Robert Weber (astronomer)

Minor planets discovered: 8 [1]
8409 Valentaugustus 28 November 1995 list
11602 Miryang 28 September 1995 list
12005 Delgiudice 19 May 1996 list
23612 Ramzel 22 January 1996 list
26906 Rubidia 22 January 1996 list
37687 Chunghikoh 30 August 1995 list
39645 Davelharris 31 August 1995 list
(285178) 1996 OZ 18 July 1996 list

Robert Weber (1926–2008) was an American astronomer and discoverer of minor planets who ran the precursor to the LINEAR project shortly before his retirement in 1996. Data were collected by manually entering telescope pointing positions and requesting an image save. Searching twenty fields was a taxing experience. They did have automatic object detection working, but no starfield matching at that time.[2]
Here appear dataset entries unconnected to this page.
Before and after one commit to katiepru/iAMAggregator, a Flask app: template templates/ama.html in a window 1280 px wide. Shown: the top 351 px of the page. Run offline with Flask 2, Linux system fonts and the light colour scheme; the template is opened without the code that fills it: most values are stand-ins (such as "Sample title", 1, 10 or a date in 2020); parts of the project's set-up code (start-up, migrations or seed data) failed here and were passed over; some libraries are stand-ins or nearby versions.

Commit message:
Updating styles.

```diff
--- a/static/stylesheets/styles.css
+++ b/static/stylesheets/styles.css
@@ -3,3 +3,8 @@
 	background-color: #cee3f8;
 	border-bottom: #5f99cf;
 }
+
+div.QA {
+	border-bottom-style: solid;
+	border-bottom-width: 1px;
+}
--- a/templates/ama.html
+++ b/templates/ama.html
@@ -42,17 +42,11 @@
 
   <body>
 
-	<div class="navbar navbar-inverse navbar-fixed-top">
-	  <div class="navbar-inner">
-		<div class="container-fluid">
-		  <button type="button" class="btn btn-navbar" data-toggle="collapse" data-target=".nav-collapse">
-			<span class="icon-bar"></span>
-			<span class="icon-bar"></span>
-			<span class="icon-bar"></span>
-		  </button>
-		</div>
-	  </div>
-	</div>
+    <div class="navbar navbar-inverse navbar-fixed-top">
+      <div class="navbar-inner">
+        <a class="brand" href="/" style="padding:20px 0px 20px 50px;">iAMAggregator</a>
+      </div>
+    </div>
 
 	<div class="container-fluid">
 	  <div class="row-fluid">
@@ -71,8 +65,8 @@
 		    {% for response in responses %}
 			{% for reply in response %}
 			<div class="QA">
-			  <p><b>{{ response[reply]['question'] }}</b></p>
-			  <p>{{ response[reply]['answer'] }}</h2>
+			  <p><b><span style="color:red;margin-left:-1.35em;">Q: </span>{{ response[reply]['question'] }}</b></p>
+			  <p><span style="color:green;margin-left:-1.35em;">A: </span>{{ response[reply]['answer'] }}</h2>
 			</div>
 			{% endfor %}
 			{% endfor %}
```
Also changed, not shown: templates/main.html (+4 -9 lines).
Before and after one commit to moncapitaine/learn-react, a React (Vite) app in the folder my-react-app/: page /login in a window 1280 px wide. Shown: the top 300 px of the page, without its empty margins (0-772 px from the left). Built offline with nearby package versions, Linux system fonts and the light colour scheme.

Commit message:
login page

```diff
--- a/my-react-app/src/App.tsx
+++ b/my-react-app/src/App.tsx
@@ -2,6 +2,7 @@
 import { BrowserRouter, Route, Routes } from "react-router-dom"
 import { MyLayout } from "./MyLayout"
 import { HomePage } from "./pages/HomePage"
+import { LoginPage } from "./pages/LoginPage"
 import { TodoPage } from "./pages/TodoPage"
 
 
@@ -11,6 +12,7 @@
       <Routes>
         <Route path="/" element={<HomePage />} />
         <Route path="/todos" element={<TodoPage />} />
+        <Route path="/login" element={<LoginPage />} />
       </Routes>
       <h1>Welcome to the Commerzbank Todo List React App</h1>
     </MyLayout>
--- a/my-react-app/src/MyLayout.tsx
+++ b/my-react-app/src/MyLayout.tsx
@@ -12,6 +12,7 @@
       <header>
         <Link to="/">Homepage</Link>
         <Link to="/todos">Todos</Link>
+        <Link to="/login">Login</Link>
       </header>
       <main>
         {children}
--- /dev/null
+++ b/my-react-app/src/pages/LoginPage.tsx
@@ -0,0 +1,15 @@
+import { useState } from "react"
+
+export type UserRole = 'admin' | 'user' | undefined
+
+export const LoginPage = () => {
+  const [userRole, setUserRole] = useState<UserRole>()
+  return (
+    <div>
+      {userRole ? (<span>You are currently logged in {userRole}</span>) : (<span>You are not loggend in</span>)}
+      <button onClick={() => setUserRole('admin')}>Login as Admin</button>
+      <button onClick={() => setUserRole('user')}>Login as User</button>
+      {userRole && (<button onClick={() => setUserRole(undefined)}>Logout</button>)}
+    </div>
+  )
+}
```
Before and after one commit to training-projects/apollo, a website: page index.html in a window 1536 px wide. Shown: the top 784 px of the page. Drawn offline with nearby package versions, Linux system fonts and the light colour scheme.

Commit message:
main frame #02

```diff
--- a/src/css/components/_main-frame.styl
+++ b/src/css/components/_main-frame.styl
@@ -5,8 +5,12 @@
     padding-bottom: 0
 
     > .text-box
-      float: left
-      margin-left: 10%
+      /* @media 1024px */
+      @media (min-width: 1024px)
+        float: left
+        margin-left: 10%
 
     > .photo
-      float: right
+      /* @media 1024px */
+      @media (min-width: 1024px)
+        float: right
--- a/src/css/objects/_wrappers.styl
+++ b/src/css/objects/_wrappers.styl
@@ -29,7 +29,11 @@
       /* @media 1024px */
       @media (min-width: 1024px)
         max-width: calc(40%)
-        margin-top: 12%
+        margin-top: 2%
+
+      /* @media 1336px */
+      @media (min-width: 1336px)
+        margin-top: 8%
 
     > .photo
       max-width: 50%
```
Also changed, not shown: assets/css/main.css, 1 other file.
The inner main-belt asteroid 6181 Bobweber, discovered by Eleanor Helin at Palomar Observatory in 1986, was named in his honour on 21 March 2008. (M.P.C. 62353).[2][3]

Career[]

Weber graduated from the MIT Department of Physics in 1959,[4] and was with the MIT Lincoln Laboratory in Lexington for 34 years (1962–1996).[5] He also worked on sounding rockets, and interplanetary particles and fields with the Helios, Voyager, and IMP programmes.

He led the team that developed the prototype for the Air Force GEODSS deep space satellite tracking network (the two LINEAR telescopes are GEODSS assets that were originally destined for Portugal). He is also responsible for the project that led to the development of the CCID16 CCD chip used in the LINEAR cameras, a natural consequence of earlier work in solid state physics.

Discovered minor planets[]

Publications by Robert Weber[]

Confirmation of the following publications can be found at the following websites:

References[]

  1. ^ "Minor Planet Discoverers (by number)". Minor Planet Center. 4 September 2016. Retrieved 26 September 2016.
  2. ^ a b "6181 Bobweber (1986 RW)". Minor Planet Center. Retrieved 26 September 2016.
  3. ^ "MPC/MPO/MPS Archive". Minor Planet Center. Retrieved 26 September 2016.
  4. ^ "404 error: File not found" (PDF).
  5. ^ "MIT's record-size retirement 'Class of 1996'".
  6. ^ "JPL Small-Body Database Browser: 8409 Valentaugustus (1995 WB43)" (2016-05-30 last obs.). Jet Propulsion Laboratory. Retrieved 26 September 2016.
  7. ^ "JPL Small-Body Database Browser: 11602 Miryang (1995 ST54)" (2016-06-13 last obs.). Jet Propulsion Laboratory. Retrieved 26 September 2016.
  8. ^ "JPL Small-Body Database Browser: 12005 Delgiudice (1996 KA3)" (2015-12-14 last obs.). Jet Propulsion Laboratory. Retrieved 26 September 2016.
  9. ^ "JPL Small-Body Database Browser: 23612 Ramzel (1996 BJ4)" (2015-07-17 last obs.). Jet Propulsion Laboratory. Retrieved 26 September 2016.
  10. ^ "JPL Small-Body Database Browser: 26906 Rubidia (1996 BH4)" (2016-03-19 last obs.). Jet Propulsion Laboratory. Retrieved 26 September 2016.
  11. ^ "JPL Small-Body Database Browser: 37687 Chunghikoh (1995 QB10)" (2016-08-11 last obs.). Jet Propulsion Laboratory. Retrieved 26 September 2016.
  12. ^ "JPL Small-Body Database Browser: 39645 Davelharris (1995 QC10)" (2016-01-13 last obs.). Jet Propulsion Laboratory. Retrieved 26 September 2016.